- **PROVIDED DATA**:
· · · ·

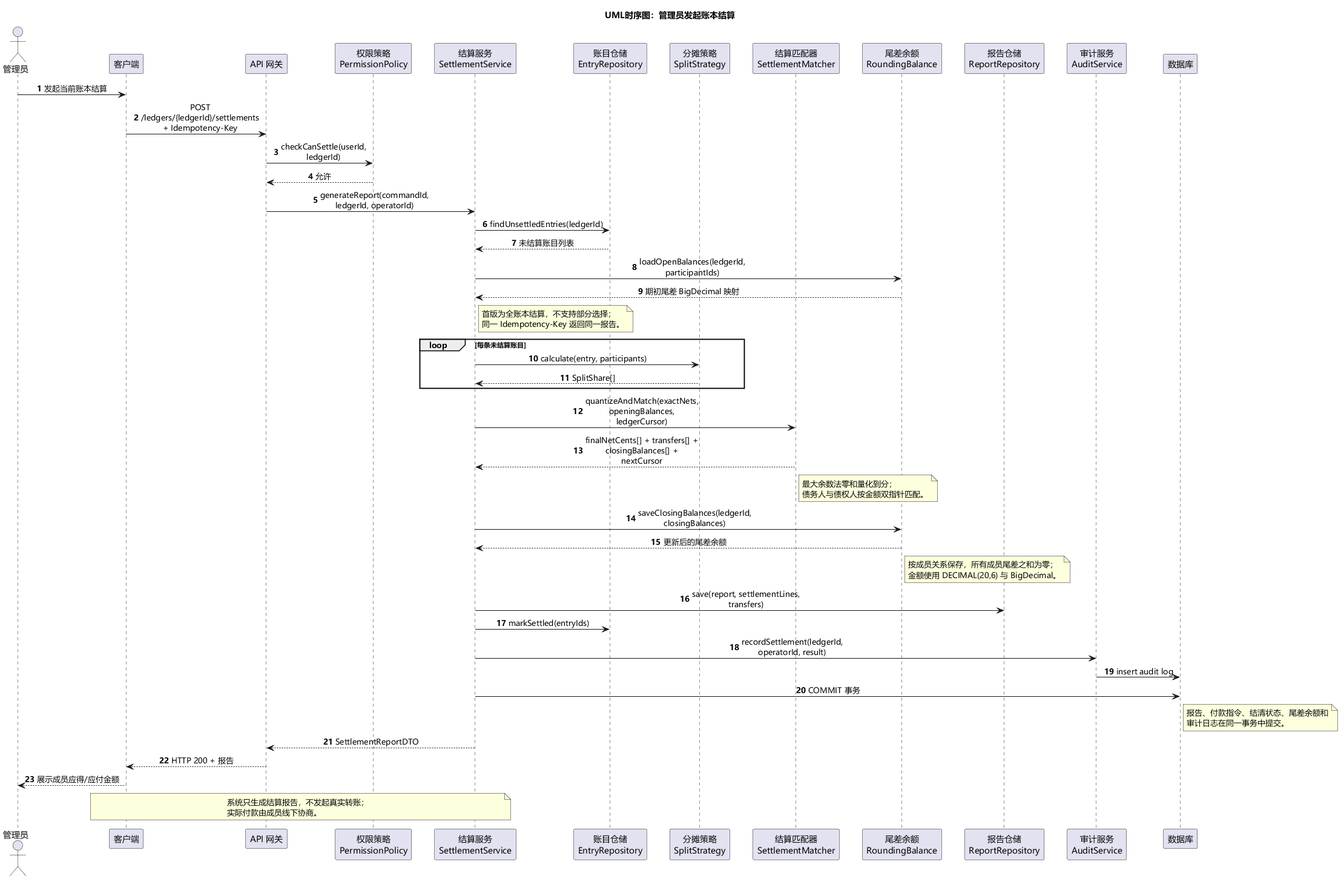
Above: lab2/UML/UML时序图.png in Hgx8724/multi-user-shared-accounting-system (PlantUML), before the change. The source it was exported from:
```plantuml
@startuml
skinparam backgroundColor #FFFFFF
skinparam defaultFontName "Microsoft YaHei"
skinparam shadowing false
skinparam sequenceMessageAlign center
skinparam maxMessageSize 190
skinparam ParticipantPadding 14
skinparam BoxPadding 10
skinparam responseMessageBelowArrow true

title UML时序图：管理员发起账本结算

autonumber
actor "管理员" as Admin
participant "客户端" as Client
participant "API 网关" as Api
participant "权限策略\nPermissionPolicy" as Permission
participant "结算服务\nSettlementService" as Settlement
participant "账目仓储\nEntryRepository" as EntryRepo
participant "分摊策略\nSplitStrategy" as Split
participant "结算匹配器\nSettlementMatcher" as Matcher
participant "尾差余额\nRoundingBalance" as Rounding
participant "报告仓储\nReportRepository" as ReportRepo
participant "审计服务\nAuditService" as Audit
participant "数据库" as Database

Admin -> Client : 发起当前账本结算
Client -> Api : POST /ledgers/{ledgerId}/settlements + Idempotency-Key
Api -> Permission : checkCanSettle(userId, ledgerId)
Permission --> Api : 允许
Api -> Settlement : generateReport(commandId, ledgerId, operatorId)

Settlement -> EntryRepo : findUnsettledEntries(ledgerId)
EntryRepo --> Settlement : 未结算账目列表
Settlement -> Rounding : loadOpenBalances(ledgerId, participantIds)
Rounding --> Settlement : 期初尾差 BigDecimal 映射
note right of Settlement
  首版为全账本结算，不支持部分选择；
  同一 Idempotency-Key 返回同一报告。
end note

loop 每条未结算账目
  Settlement -> Split : calculate(entry, participants)
  Split --> Settlement : SplitShare[]
end

Settlement -> Matcher : quantizeAndMatch(exactNets, openingBalances, ledgerCursor)
Matcher --> Settlement : finalNetCents[] + transfers[] + closingBalances[] + nextCursor
note right of Matcher
  最大余数法零和量化到分；
  债务人与债权人按金额双指针匹配。
end note

Settlement -> Rounding : saveClosingBalances(ledgerId, closingBalances)
Rounding --> Settlement : 更新后的尾差余额
note right of Rounding
  按成员关系保存，所有成员尾差之和为零；
  金额使用 DECIMAL(20,6) 与 BigDecimal。
end note

Settlement -> ReportRepo : save(report, settlementLines, transfers)
Settlement -> EntryRepo : markSettled(entryIds)
Settlement -> Audit : recordSettlement(ledgerId, operatorId, result)
Audit -> Database : insert audit log
Settlement -> Database : COMMIT 事务
note right of Database
  报告、付款指令、结清状态、尾差余额和
  审计日志在同一事务中提交。
end note

Settlement --> Api : SettlementReportDTO
Api --> Client : HTTP 200 + 报告
Client --> Admin : 展示成员应得/应付金额
note over Settlement, Client
  系统只生成结算报告，不发起真实转账；
  实际付款由成员线下协商。
end note

@enduml
```
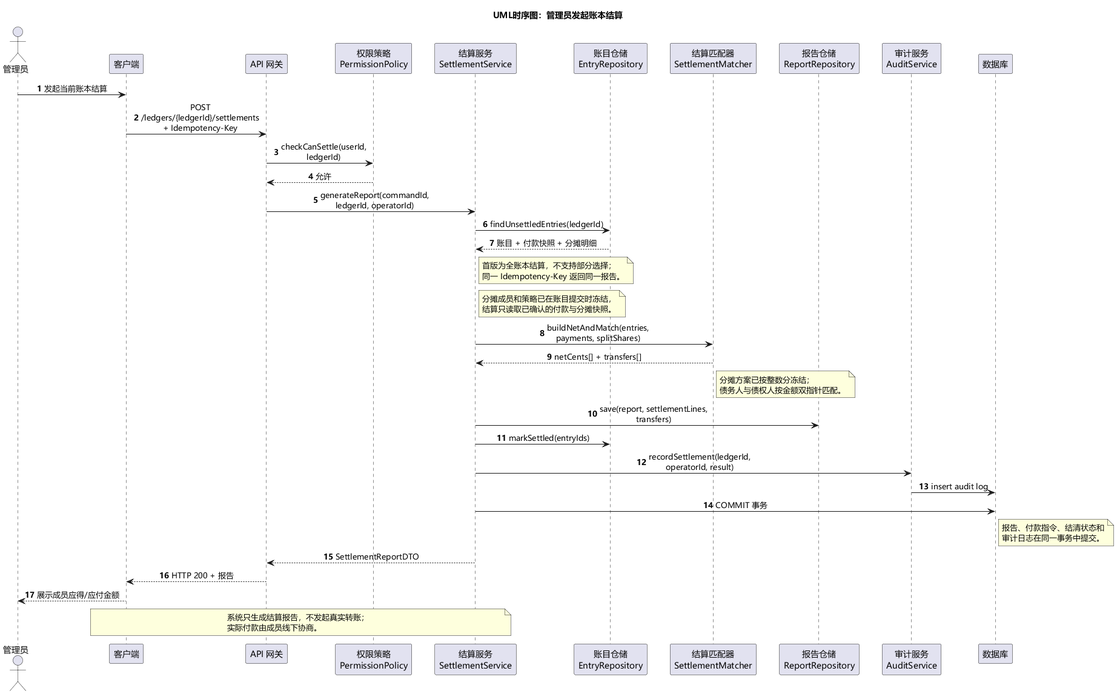
The same diagram one commit later.

What changed in the source:
```diff
@@ -17,9 +17,7 @@
 participant "权限策略\nPermissionPolicy" as Permission
 participant "结算服务\nSettlementService" as Settlement
 participant "账目仓储\nEntryRepository" as EntryRepo
-participant "分摊策略\nSplitStrategy" as Split
 participant "结算匹配器\nSettlementMatcher" as Matcher
-participant "尾差余额\nRoundingBalance" as Rounding
 participant "报告仓储\nReportRepository" as ReportRepo
 participant "审计服务\nAuditService" as Audit
 participant "数据库" as Database
@@ -31,31 +29,22 @@
 Api -> Settlement : generateReport(commandId, ledgerId, operatorId)
 
 Settlement -> EntryRepo : findUnsettledEntries(ledgerId)
-EntryRepo --> Settlement : 未结算账目列表
-Settlement -> Rounding : loadOpenBalances(ledgerId, participantIds)
-Rounding --> Settlement : 期初尾差 BigDecimal 映射
+EntryRepo --> Settlement : 账目 + 付款快照 + 分摊明细
 note right of Settlement
   首版为全账本结算，不支持部分选择；
   同一 Idempotency-Key 返回同一报告。
 end note
 
-loop 每条未结算账目
-  Settlement -> Split : calculate(entry, participants)
-  Split --> Settlement : SplitShare[]
-end
-
-Settlement -> Matcher : quantizeAndMatch(exactNets, openingBalances, ledgerCursor)
-Matcher --> Settlement : finalNetCents[] + transfers[] + closingBalances[] + nextCursor
-note right of Matcher
-  最大余数法零和量化到分；
-  债务人与债权人按金额双指针匹配。
+note right of Settlement
+  分摊成员和策略已在账目提交时冻结，
+  结算只读取已确认的付款与分摊快照。
 end note
 
-Settlement -> Rounding : saveClosingBalances(ledgerId, closingBalances)
-Rounding --> Settlement : 更新后的尾差余额
-note right of Rounding
-  按成员关系保存，所有成员尾差之和为零；
-  金额使用 DECIMAL(20,6) 与 BigDecimal。
+Settlement -> Matcher : buildNetAndMatch(entries, payments, splitShares)
+Matcher --> Settlement : netCents[] + transfers[]
+note right of Matcher
+  分摊方案已按整数分冻结；
+  债务人与债权人按金额双指针匹配。
 end note
 
 Settlement -> ReportRepo : save(report, settlementLines, transfers)
@@ -64,7 +53,7 @@
 Audit -> Database : insert audit log
 Settlement -> Database : COMMIT 事务
 note right of Database
-  报告、付款指令、结清状态、尾差余额和
+  报告、付款指令、结清状态和
   审计日志在同一事务中提交。
 end note
 
```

· · · ·

Working from the entries above, find every line in which the word "right" occurs and copy it.

note right of Settlement
note right of Matcher
note right of Rounding
note right of Database
 note right of Settlement
-note right of Matcher
+note right of Settlement
-note right of Rounding
+note right of Matcher
 note right of Database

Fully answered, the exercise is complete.